Life in this house is like some interesting informercial for retirement. I sat around all morning writing (completely re-did all the crap I was previously calling chapter 8 and now it’s much better) while the two of them argued about such inanities as: why my stepmother wasn’t breathing a word to my father about the plot of my book; why my stepmother ordered plastic pineapple plants when she hates pineapples; why their neighbor talks so much; why we have to listen to the Steve Harvey show at full volume; and why my stepmother is so nervous about “rescuing” (i.e. buying off a breeder) a new cat.

It made for some great writing actually. I had to really enter an alternate universe to ignore their constant bickering (weirdly… most functional marriage I have ever witnessed). I’m thinking my next project is going to be a non-fiction, personal study of happiness… Whatever this dysfunctional life these two have built for themselves, it is… counterintuitively, very… functional. (There’s a beautiful irony in that.)

Chapter 8 was really giving me hell. My main character, Bean, was making a new best friend. I apparently have no idea how people make best friends. Not surprising because (outside of the boyfriend… and we still have no idea how we suckered him into this relationship, but Creative Factory and I were pretty determined to gain access to his pool) I haven’t made a best friend in about 5 years. After a certain point with people, you fall so easily into a certain kind of conversation that you stop thinking about what to say to each other. I barely remember meeting the Creative Factory (namely, there was alcohol), yet alone how we ended up getting to the point where we… not finishing each other’s sentences, we’re past that now.

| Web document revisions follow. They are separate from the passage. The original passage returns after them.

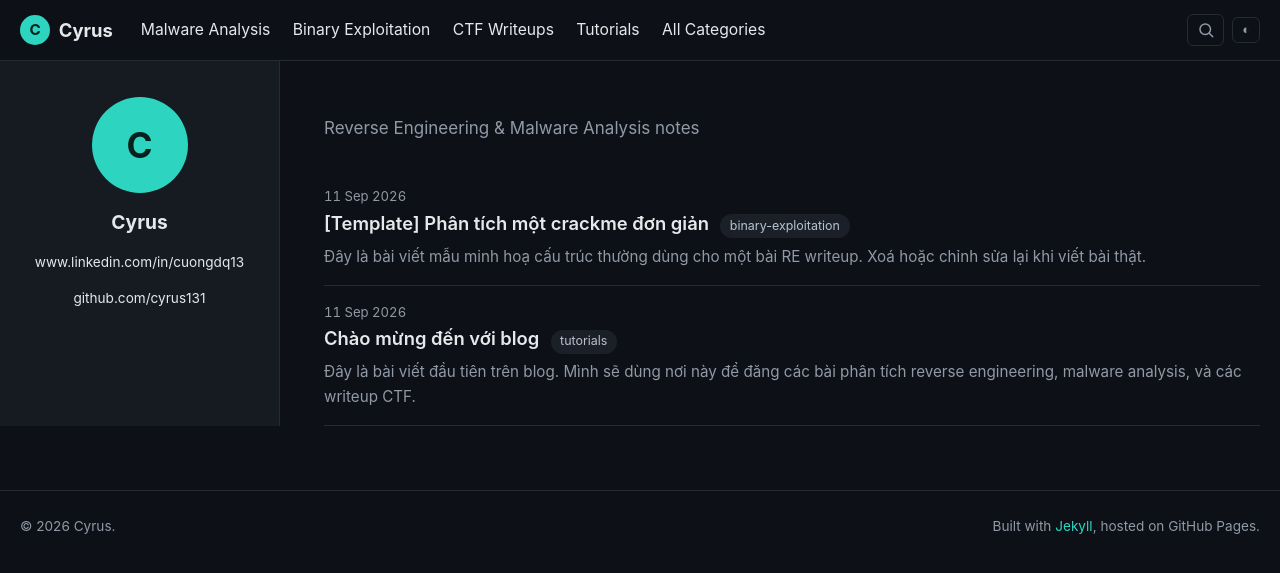
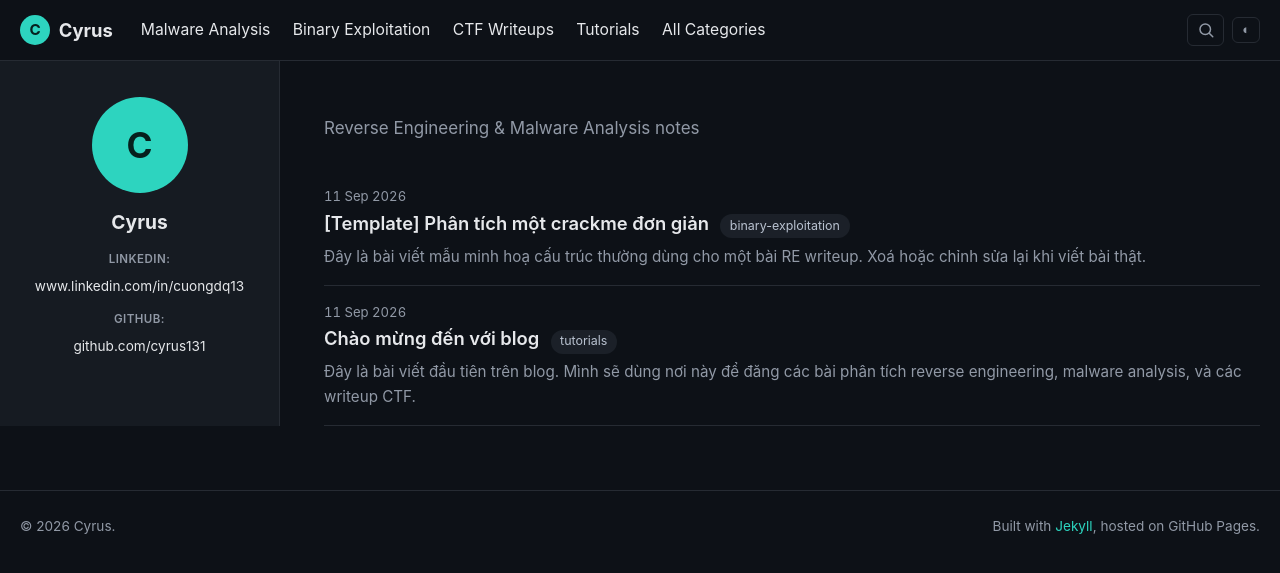
Before and after one commit to cyrus131/cyrus131.github.io, a Jekyll site: the page built from index.html, in a window 1280 px wide. Shown: the top 573 px of the page. Built offline with Jekyll 4.4.1, drawn with Linux system fonts in a browser that asks for light colours; the list of posts is cut into pages by our own code.

Commit message:
Show label + full URL for sidebar contact links

```diff
--- a/_includes/sidebar.html
+++ b/_includes/sidebar.html
@@ -10,20 +10,24 @@
     {% if site.author_bio != "" %}<p class="sidebar-bio">{{ site.author_bio }}</p>{% endif %}
 
     <ul class="sidebar-links">
-      {% if site.email != "" %}<li><a href="mailto:{{ site.email }}">{{ site.email }}</a></li>{% endif %}
+      {% if site.email != "" %}
+      <li><span class="link-label">Email:</span> <a href="mailto:{{ site.email }}">{{ site.email }}</a></li>
+      {% endif %}
       {% if site.twitter_username != "" %}
       {% assign twitter_url = "https://twitter.com/" | append: site.twitter_username %}
-      <li><a href="{{ twitter_url }}" target="_blank" rel="noopener">{{ twitter_url | remove: "https://" }}</a></li>
+      <li><span class="link-label">Twitter:</span> <a href="{{ twitter_url }}" target="_blank" rel="noopener">{{ twitter_url | remove: "https://" }}</a></li>
       {% endif %}
       {% if site.linkedin_username != "" %}
       {% assign linkedin_url = "https://www.linkedin.com/in/" | append: site.linkedin_username %}
-      <li><a href="{{ linkedin_url }}" target="_blank" rel="noopener">{{ linkedin_url | remove: "https://" }}</a></li>
+      <li><span class="link-label">LinkedIn:</span> <a href="{{ linkedin_url }}" target="_blank" rel="noopener">{{ linkedin_url | remove: "https://" }}</a></li>
       {% endif %}
       {% if site.github_username != "" %}
       {% assign github_url = "https://github.com/" | append: site.github_username %}
-      <li><a href="{{ github_url }}" target="_blank" rel="noopener">{{ github_url | remove: "https://" }}</a></li>
+      <li><span class="link-label">GitHub:</span> <a href="{{ github_url }}" target="_blank" rel="noopener">{{ github_url | remove: "https://" }}</a></li>
       {% endif %}
-      {% if site.coffee_url != "" %}<li><a href="{{ site.coffee_url }}" target="_blank" rel="noopener">{{ site.coffee_url | remove: "https://" | remove: "http://" }}</a></li>{% endif %}
+      {% if site.coffee_url != "" %}
+      <li><span class="link-label">Buy Me a Coffee:</span> <a href="{{ site.coffee_url }}" target="_blank" rel="noopener">{{ site.coffee_url | remove: "https://" | remove: "http://" }}</a></li>
+      {% endif %}
     </ul>
   </div>
 </aside>
--- a/assets/css/main.css
+++ b/assets/css/main.css
@@ -186,7 +186,16 @@ a:hover { text-decoration: underline; }
 .sidebar-name { margin: 0 0 .4rem; font-size: 1.2rem; }
 .sidebar-bio { color: var(--text-muted); font-size: .92rem; margin: 0 0 1.1rem; }
 .sidebar-links { list-style: none; margin: 0; padding: 0; }
-.sidebar-links li { margin: .5rem 0; }
+.sidebar-links li { margin: .7rem 0; }
+.link-label {
+  display: block;
+  font-size: .72rem;
+  font-weight: 600;
+  text-transform: uppercase;
+  letter-spacing: .04em;
+  color: var(--text-muted);
+  margin-bottom: .1rem;
+}
 .sidebar-links a {
   color: var(--text);
   font-size: .85rem;
```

How do you make a best friend when you’re 11 and terminally awkward? (Clearly, I didn’t have much companionship at that age.)

Does this mean…. I have to go out into the world and be nice to people? I’m not very good at that.